Exercise description
Return all of the data exactly as written, without the pictures.

•••

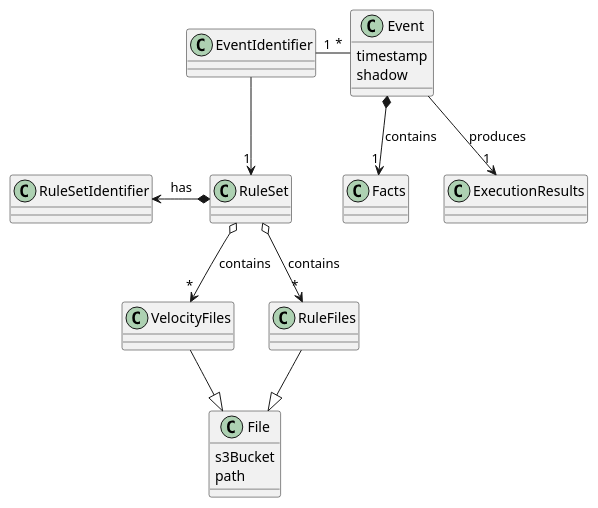
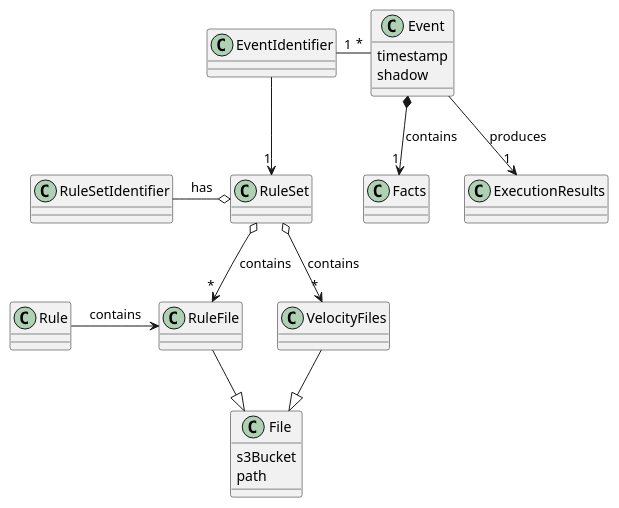
One commit to wolpert/rules-engine changed the diagram in docs/rule_domain_model.puml. Above: the diagram before and after it, drawn with PlantUML. The commit also changed 2 other files, not shown here.

```diff
--- a/docs/rule_domain_model.puml
+++ b/docs/rule_domain_model.puml
@@ -1,31 +1,32 @@
 @startuml
 
-class RuleFiles {}
+class RuleFile {}
 class File {
     {field} s3Bucket
     {field} path
 }
 class VelocityFiles {}
 class RuleSet {}
 class RuleSetIdentifier {}
 class EventIdentifier {}
 class Event {
   {field} timestamp
   {field} shadow
 }
 class Facts {}
 class ExecutionResults {}
+class Rule {}
 
+File <|-up- VelocityFiles
+File <|-up- RuleFile
 
-File <|-up- RuleFiles
-File <|-up- VelocityFiles
-
-RuleSet *-left-> RuleSetIdentifier : has
-RuleSet o--> "*" RuleFiles : contains
+RuleSet o-left- RuleSetIdentifier : has
+RuleSet o--> "*" RuleFile : contains
 RuleSet o--> "*" VelocityFiles : contains
+Rule --right> RuleFile : contains
 EventIdentifier --> "1" RuleSet
 EventIdentifier "1" -right- "*" Event
 Event *--> "1" Facts : contains
 Event --> "1" ExecutionResults : produces
 
 @enduml
```
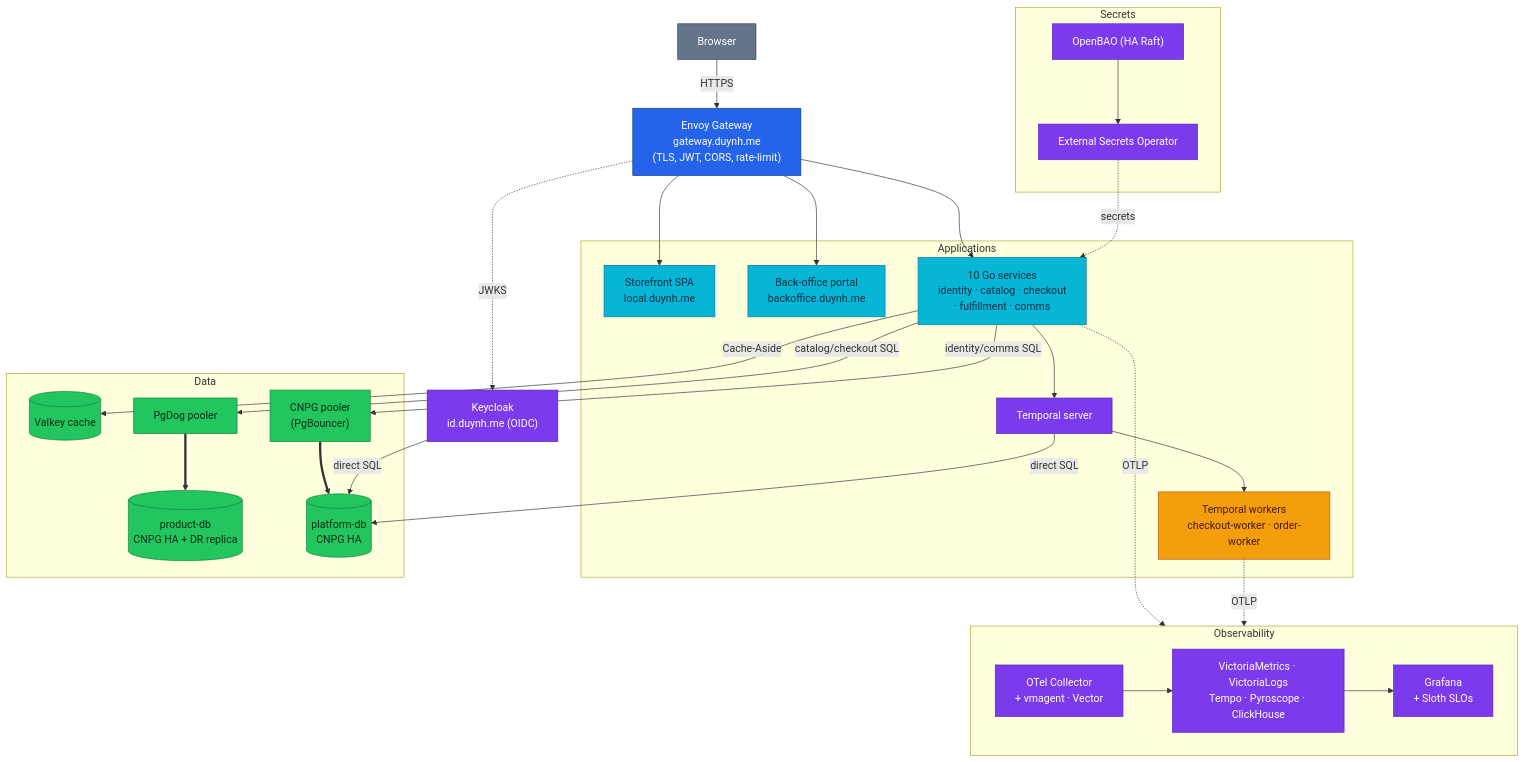
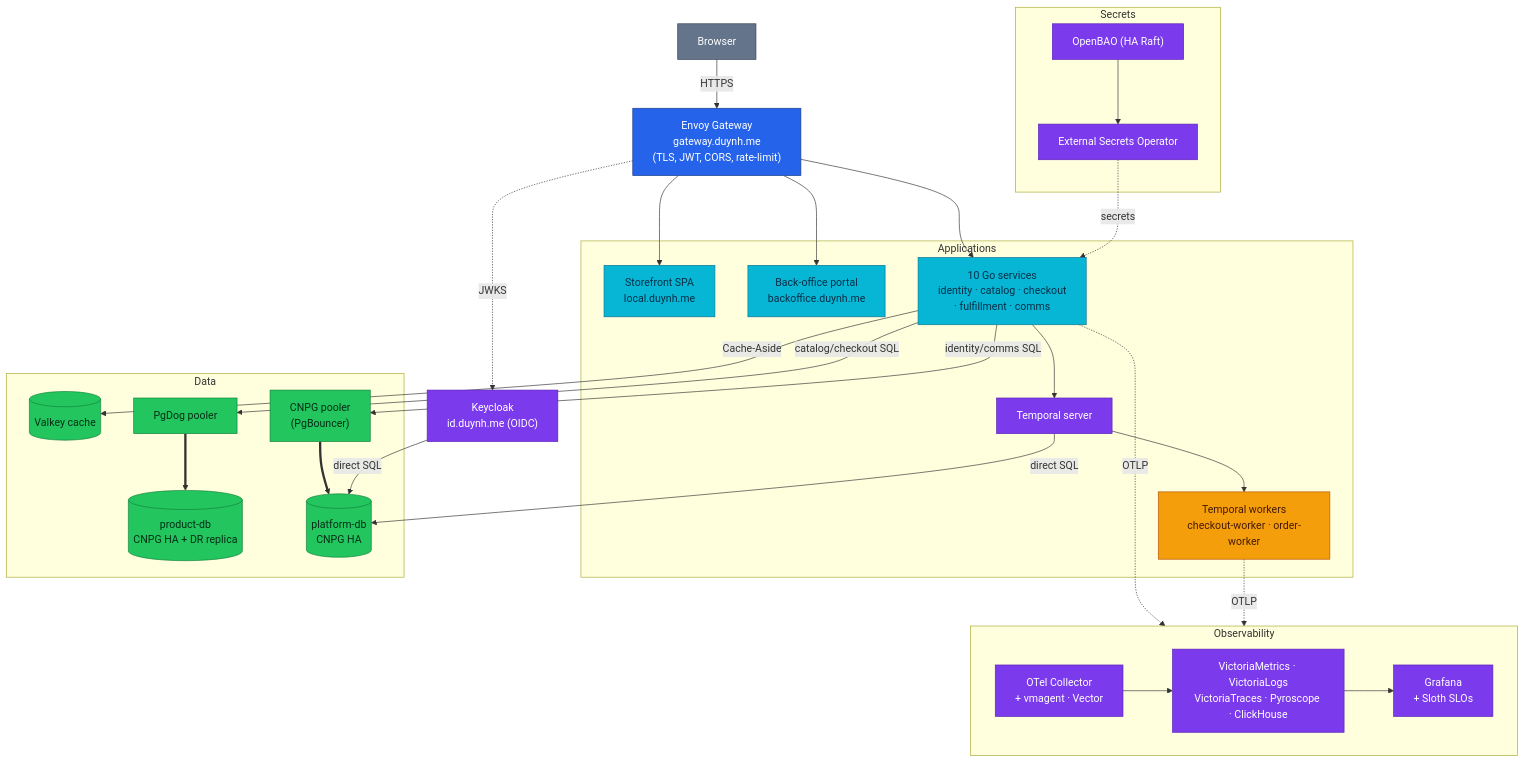
Before and after one commit to duynhlab/homelab: the second of 3 diagrams in README.md, drawn with Mermaid. The commit also changed other lines of this file and 2 other files, not shown here.

First line of the commit message:
Give the README a map of what the platform is

````diff
--- a/README.md
+++ b/README.md
@@ -44,54 +143,54 @@
 ```mermaid
 flowchart TD
     classDef edge fill:#2563eb,color:#fff,stroke:#1e3a8a;
     classDef service fill:#06b6d4,color:#082f49,stroke:#0e7490;
     classDef worker fill:#f59e0b,color:#451a03,stroke:#b45309;
     classDef platform fill:#7c3aed,color:#fff,stroke:#5b21b6;
     classDef data fill:#22c55e,color:#052e16,stroke:#15803d;
     classDef external fill:#64748b,color:#fff,stroke:#334155;
 
     Browser["Browser"]:::external
     EG["Envoy Gateway<br/>gateway.duynh.me<br/>(TLS, JWT, CORS, rate-limit)"]:::edge
     KC["Keycloak<br/>id.duynh.me (OIDC)"]:::platform
 
     subgraph Apps ["Applications"]
         SPA["Storefront SPA<br/>local.duynh.me"]:::service
         BO["Back-office portal<br/>backoffice.duynh.me"]:::service
         SVC["10 Go services<br/>identity · catalog · checkout<br/>· fulfillment · comms"]:::service
         TMP["Temporal server"]:::platform
         WK["Temporal workers<br/>checkout-worker · order-worker"]:::worker
     end
 
     subgraph Data ["Data"]
         valkey[("Valkey cache")]:::data
         pgdog["PgDog pooler"]:::data
         pgb["CNPG pooler<br/>(PgBouncer)"]:::data
         productdb[("product-db<br/>CNPG HA + DR replica")]:::data
         platformdb[("platform-db<br/>CNPG HA")]:::data
     end
 
     subgraph Obs ["Observability"]
         direction LR
         otel["OTel Collector<br/>+ vmagent · Vector"]:::platform
-        backends["VictoriaMetrics · VictoriaLogs<br/>Tempo · Pyroscope · ClickHouse"]:::platform
+        backends["VictoriaMetrics · VictoriaLogs<br/>VictoriaTraces · Pyroscope · ClickHouse"]:::platform
         grafana["Grafana<br/>+ Sloth SLOs"]:::platform
         otel --> backends --> grafana
     end
 
     subgraph Sec ["Secrets"]
         openbao["OpenBAO (HA Raft)"]:::platform
         eso["External Secrets Operator"]:::platform
         openbao --> eso
     end
 
     Browser -->|HTTPS| EG
     EG --> SPA & BO & SVC
     EG -.->|"JWKS"| KC
     SVC -->|"Cache-Aside"| valkey
     SVC --> TMP --> WK
     SVC -->|"catalog/checkout SQL"| pgdog ==> productdb
     SVC -->|"identity/comms SQL"| pgb ==> platformdb
     KC & TMP -->|"direct SQL"| platformdb
     SVC & WK -.->|"OTLP"| otel
     eso -.->|"secrets"| SVC
 ```
````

•••

Response
One commit to wolpert/rules-engine changed the diagram in docs/rule_domain_model.puml. Above: the diagram before and after it, drawn with PlantUML. The commit also changed 2 other files, not shown here.

```diff
--- a/docs/rule_domain_model.puml
+++ b/docs/rule_domain_model.puml
@@ -1,31 +1,32 @@
 @startuml
 
-class RuleFiles {}
+class RuleFile {}
 class File {
     {field} s3Bucket
     {field} path
 }
 class VelocityFiles {}
 class RuleSet {}
 class RuleSetIdentifier {}
 class EventIdentifier {}
 class Event {
   {field} timestamp
   {field} shadow
 }
 class Facts {}
 class ExecutionResults {}
+class Rule {}
 
+File <|-up- VelocityFiles
+File <|-up- RuleFile
 
-File <|-up- RuleFiles
-File <|-up- VelocityFiles
-
-RuleSet *-left-> RuleSetIdentifier : has
-RuleSet o--> "*" RuleFiles : contains
+RuleSet o-left- RuleSetIdentifier : has
+RuleSet o--> "*" RuleFile : contains
 RuleSet o--> "*" VelocityFiles : contains
+Rule --right> RuleFile : contains
 EventIdentifier --> "1" RuleSet
 EventIdentifier "1" -right- "*" Event
 Event *--> "1" Facts : contains
 Event --> "1" ExecutionResults : produces
 
 @enduml
```
Before and after one commit to duynhlab/homelab: the second of 3 diagrams in README.md, drawn with Mermaid. The commit also changed other lines of this file and 2 other files, not shown here.

First line of the commit message:
Give the README a map of what the platform is

````diff
--- a/README.md
+++ b/README.md
@@ -44,54 +143,54 @@
 ```mermaid
 flowchart TD
     classDef edge fill:#2563eb,color:#fff,stroke:#1e3a8a;
     classDef service fill:#06b6d4,color:#082f49,stroke:#0e7490;
     classDef worker fill:#f59e0b,color:#451a03,stroke:#b45309;
     classDef platform fill:#7c3aed,color:#fff,stroke:#5b21b6;
     classDef data fill:#22c55e,color:#052e16,stroke:#15803d;
     classDef external fill:#64748b,color:#fff,stroke:#334155;
 
     Browser["Browser"]:::external
     EG["Envoy Gateway<br/>gateway.duynh.me<br/>(TLS, JWT, CORS, rate-limit)"]:::edge
     KC["Keycloak<br/>id.duynh.me (OIDC)"]:::platform
 
     subgraph Apps ["Applications"]
         SPA["Storefront SPA<br/>local.duynh.me"]:::service
         BO["Back-office portal<br/>backoffice.duynh.me"]:::service
         SVC["10 Go services<br/>identity · catalog · checkout<br/>· fulfillment · comms"]:::service
         TMP["Temporal server"]:::platform
         WK["Temporal workers<br/>checkout-worker · order-worker"]:::worker
     end
 
     subgraph Data ["Data"]
         valkey[("Valkey cache")]:::data
         pgdog["PgDog pooler"]:::data
         pgb["CNPG pooler<br/>(PgBouncer)"]:::data
         productdb[("product-db<br/>CNPG HA + DR replica")]:::data
         platformdb[("platform-db<br/>CNPG HA")]:::data
     end
 
     subgraph Obs ["Observability"]
         direction LR
         otel["OTel Collector<br/>+ vmagent · Vector"]:::platform
-        backends["VictoriaMetrics · VictoriaLogs<br/>Tempo · Pyroscope · ClickHouse"]:::platform
+        backends["VictoriaMetrics · VictoriaLogs<br/>VictoriaTraces · Pyroscope · ClickHouse"]:::platform
         grafana["Grafana<br/>+ Sloth SLOs"]:::platform
         otel --> backends --> grafana
     end
 
     subgraph Sec ["Secrets"]
         openbao["OpenBAO (HA Raft)"]:::platform
         eso["External Secrets Operator"]:::platform
         openbao --> eso
     end
 
     Browser -->|HTTPS| EG
     EG --> SPA & BO & SVC
     EG -.->|"JWKS"| KC
     SVC -->|"Cache-Aside"| valkey
     SVC --> TMP --> WK
     SVC -->|"catalog/checkout SQL"| pgdog ==> productdb
     SVC -->|"identity/comms SQL"| pgb ==> platformdb
     KC & TMP -->|"direct SQL"| platformdb
     SVC & WK -.->|"OTLP"| otel
     eso -.->|"secrets"| SVC
 ```
````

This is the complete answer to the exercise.